If someone in the household is high risk and following the 12 week shielding guidance, parents should explore between them whether contact should continue.
Health must come first. If it is decided that direct contact should be stopped for health reasons, parents should maintain indirect contact and explore using options such as Facetime, WhatsApp video calls and Zoom.
If there are no medical issues within either household and neither household is self-isolating, children should maintain their usual routine of spending time with each of their parents and Child Arrangement Orders should be followed as closely as possible.
If you have an informal arrangement and the other parent is refusing contact, then you can make an application to the Court for a Child Arrangement Order.
If you have a Child Arrangement Order in place, you can make an emergency application to the court to enforce this. Please get in touch via the enquiry form below if you think this will be necessary and we will be able to advise further.
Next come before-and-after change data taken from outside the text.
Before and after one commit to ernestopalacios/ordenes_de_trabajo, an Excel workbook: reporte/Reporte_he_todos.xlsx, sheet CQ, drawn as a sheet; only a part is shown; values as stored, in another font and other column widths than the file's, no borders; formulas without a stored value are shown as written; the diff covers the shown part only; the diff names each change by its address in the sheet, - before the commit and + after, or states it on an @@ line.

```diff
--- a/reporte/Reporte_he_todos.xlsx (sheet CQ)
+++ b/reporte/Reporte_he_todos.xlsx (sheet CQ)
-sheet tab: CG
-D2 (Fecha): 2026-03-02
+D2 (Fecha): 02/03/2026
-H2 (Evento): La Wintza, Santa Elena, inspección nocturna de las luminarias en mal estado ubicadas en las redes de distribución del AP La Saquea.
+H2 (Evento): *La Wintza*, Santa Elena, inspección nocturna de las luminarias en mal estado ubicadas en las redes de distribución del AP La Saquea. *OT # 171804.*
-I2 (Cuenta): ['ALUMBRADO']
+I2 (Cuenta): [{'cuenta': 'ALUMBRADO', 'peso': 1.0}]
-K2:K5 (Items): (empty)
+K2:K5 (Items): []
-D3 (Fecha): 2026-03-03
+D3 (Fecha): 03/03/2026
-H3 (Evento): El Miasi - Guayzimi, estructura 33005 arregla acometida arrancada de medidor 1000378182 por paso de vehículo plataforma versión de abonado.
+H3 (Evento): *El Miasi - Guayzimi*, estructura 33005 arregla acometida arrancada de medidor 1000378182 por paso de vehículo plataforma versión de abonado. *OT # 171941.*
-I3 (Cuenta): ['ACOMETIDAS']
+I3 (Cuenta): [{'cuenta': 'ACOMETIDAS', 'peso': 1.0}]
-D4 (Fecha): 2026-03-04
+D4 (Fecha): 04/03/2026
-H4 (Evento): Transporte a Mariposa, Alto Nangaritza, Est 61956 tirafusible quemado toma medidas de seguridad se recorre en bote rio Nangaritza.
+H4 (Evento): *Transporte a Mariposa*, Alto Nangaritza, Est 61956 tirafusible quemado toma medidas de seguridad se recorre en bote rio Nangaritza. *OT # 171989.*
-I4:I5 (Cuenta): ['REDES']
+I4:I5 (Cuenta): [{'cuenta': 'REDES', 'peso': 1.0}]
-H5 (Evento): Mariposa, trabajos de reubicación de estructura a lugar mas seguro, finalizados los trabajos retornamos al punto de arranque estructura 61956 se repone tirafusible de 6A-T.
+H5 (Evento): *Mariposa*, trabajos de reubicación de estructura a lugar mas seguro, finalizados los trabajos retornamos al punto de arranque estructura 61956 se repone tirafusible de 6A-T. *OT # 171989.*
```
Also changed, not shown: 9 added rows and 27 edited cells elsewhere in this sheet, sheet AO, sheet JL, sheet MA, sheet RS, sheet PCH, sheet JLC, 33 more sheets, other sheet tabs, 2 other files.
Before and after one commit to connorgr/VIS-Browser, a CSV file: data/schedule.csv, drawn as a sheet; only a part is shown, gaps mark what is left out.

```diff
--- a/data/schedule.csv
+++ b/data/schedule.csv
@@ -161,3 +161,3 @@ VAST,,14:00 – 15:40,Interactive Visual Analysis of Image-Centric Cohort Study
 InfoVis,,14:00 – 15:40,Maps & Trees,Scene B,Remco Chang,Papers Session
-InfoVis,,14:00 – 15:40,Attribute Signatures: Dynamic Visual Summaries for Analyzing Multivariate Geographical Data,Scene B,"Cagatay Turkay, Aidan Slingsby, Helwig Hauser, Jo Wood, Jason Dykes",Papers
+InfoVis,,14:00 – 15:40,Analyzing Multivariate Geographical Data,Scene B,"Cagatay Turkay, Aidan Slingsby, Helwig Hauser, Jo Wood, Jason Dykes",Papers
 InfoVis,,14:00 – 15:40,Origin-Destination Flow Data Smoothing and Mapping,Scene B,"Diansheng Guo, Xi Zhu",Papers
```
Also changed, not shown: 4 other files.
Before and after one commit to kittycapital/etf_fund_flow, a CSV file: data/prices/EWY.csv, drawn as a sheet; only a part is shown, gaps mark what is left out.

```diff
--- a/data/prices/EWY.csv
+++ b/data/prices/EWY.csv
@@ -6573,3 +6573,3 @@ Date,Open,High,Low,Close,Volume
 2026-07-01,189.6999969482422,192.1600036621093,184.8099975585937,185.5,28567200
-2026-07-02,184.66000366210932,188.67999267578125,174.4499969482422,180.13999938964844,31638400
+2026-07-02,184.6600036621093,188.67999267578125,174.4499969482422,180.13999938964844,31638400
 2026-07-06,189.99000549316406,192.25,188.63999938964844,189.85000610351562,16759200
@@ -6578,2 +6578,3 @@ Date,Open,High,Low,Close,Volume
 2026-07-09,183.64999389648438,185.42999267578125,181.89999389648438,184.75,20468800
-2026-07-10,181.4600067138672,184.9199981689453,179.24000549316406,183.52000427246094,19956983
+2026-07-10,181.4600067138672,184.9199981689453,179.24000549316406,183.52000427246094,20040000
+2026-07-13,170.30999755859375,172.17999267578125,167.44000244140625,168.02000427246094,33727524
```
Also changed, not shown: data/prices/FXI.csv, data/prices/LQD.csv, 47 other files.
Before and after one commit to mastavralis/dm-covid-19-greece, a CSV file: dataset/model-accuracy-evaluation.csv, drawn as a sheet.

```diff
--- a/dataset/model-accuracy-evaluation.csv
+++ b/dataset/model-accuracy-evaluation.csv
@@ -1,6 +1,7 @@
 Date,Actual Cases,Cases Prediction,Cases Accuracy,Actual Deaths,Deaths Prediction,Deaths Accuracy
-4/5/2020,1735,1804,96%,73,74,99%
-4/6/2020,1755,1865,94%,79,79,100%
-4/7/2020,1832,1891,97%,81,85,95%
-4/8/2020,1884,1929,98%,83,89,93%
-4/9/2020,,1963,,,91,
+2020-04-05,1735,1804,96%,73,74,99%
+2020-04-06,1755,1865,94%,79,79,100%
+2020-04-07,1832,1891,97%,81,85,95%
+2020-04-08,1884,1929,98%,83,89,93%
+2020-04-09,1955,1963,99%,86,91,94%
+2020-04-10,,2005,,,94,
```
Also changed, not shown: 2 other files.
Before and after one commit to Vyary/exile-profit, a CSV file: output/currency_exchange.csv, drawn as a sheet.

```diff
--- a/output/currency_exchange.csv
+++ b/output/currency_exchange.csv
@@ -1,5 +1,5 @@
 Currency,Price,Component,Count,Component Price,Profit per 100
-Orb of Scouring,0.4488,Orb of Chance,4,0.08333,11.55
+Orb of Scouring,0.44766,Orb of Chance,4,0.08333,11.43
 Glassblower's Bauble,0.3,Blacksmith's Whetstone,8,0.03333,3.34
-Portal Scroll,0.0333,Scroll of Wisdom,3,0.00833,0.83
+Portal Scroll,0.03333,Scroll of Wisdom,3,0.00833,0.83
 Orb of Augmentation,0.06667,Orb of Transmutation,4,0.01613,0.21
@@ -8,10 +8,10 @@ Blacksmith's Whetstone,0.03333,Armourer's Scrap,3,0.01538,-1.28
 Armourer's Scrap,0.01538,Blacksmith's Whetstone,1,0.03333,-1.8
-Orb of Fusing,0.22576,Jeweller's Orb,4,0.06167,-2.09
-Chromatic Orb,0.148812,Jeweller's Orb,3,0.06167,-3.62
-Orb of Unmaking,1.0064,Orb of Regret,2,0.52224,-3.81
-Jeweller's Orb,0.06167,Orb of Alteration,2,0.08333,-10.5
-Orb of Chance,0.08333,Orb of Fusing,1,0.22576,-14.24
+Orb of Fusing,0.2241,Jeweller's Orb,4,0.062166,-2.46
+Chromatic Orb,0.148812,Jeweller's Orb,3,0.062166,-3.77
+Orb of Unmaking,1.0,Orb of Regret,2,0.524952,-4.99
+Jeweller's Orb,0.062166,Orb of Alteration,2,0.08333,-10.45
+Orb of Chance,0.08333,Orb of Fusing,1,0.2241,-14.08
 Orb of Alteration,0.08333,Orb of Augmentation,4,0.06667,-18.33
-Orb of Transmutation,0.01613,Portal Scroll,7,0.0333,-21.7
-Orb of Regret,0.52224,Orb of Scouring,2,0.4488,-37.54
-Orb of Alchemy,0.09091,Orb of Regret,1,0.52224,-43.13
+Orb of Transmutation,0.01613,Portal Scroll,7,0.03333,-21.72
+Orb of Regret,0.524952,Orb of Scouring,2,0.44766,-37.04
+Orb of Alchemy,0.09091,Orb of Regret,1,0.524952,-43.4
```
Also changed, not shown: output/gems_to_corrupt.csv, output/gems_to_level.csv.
If there are no medical issues or self-isolation issues within the household, children should maintain their usual routine and spend time with each of their parents in person.
If a household is self-isolating or following shielding advice, parents should find alternative ways of indirect contact, such as Facetime, Zoom or WhatsApp video call.
If a parent is refusing any contact, you can make an application to the court, either to enforce an existing Child Arrangements Order or to make an application for a new Child Arrangements Order. Please get in touch with us via the enquiry form below if you need further advice on this.
The government has confirmed that travel from one parent's home to the other parent's home is classed as essential travel for children under the age of 18.
When transporting children between their homes, parents should ensure that they follow the latest government guidelines on social contact:
- parents should travel by car and avoid public transport where possible - if public transport is not avoidable, follow the government social distancing guidelines of maintaining 2 metre distance from other people and washing hands on arrival at home
You will need to speak with Child Maintenance Service (CMS) specifically about your case.
However, as a general rule, if your income has decreased then so will your child maintenance payments. If you also pay spousal maintenance following a divorce, you may need to apply to the Court to vary your financial Court Order.
The short answer is yes. The government has confirmed that children under 18 can be moved between their two parents.
The terms of a Child Arrangement Order will still apply and should continue to be followed unless to do so presents a risk to the child or another person. If anyone in either household is showing any symptoms of coronavirus then common sense should prevail. It is in nobody's interest for the virus to be spread between households.
In addition, if anyone in either household is in the 'very high risk' category, then you may need to consider whether contact should continue. Health must come first. Make sure you communicate with the other parent about any symptoms and continue to support indirect contact such as by Facetime or Skype.
If handovers are due to take place in a public place, this should continue but they should be done somewhere like a car park with lots of space where you will not come within two meters of other people, and where the child can be safely transported from one car to another.
Alternatively, one parent should be responsible for collecting and dropping off the child for contact and they should drop the child outside of the other parent's house (without going in to the house) and watch the child go in.
If your local centre has closed, then the handover will not be able to take place at present. Do however make use of indirect contact (such as telephone and video calls) to ensure that relationships are maintained and the impact on the child is reduced.
If one parent is showing symptoms of coronavirus and is self-isolating, then it would not be wise for your child to go and spend time with them. After the period of isolation has ended (14 days after symptoms first began), the child can begin spending time with both parents again.
The government has stated that children under the age of 18 can be moved between their parents' home. This means that the usual contact arrangements should continue, save for when there is a medical reason for this not to happen.
If the other parent unreasonably will not return the child to you, you can make an emergency application to the court to enforce your Child Arrangement Order. Please do get in contact via the form below if you have questions about doing this.
The usual child arrangements should continue where possible and if there is no medical reason to vary the arrangements. Children can still travel between their parents' houses and it would appear that this is regardless of whether or not there is an official Order in place.
If the other parent will not cooperate with you, you can make an application to the Court for a Child Arrangement Order. Please get in touch via the form below if you would think this will be necessary.
The government guidance says that children moving between there parent's homes is classed as essential travel. However, The Family Court have emphasised that this does not mean the children must move between homes if the parents do not feel it is safe for them to do so because of their health. The Family Court encourage parents to communicate their concerns openly with one another and putting the child's health first is a priority.
If there is a Child Arrangements Order in place, the Family Court advises where parents are in agreement as to the best course of action, they are free to vary the child arrangement if they feel it is necessary.
Where parents are not in agreement and where a parent is sufficiently concerned that complying with the Order would be against current government health advice, then the Family Court states that one parent can vary the order to arrangements that they consider is safe. The Court advises that if these decisions are challenged in the Family Court arena, the Court will look at whether the parent acted "reasonably and sensibly" in light of official advice and stay at home rules in place at the time. They will also consider the specific circumstances of the child and family.
If a parent does choose to vary the Order of the court because of the Coronavirus, the spirit of the order should be kept by making safe alternative arrangements for contact, such as using indirect methods such as Facetime, WhatsApp video calls or Zoom.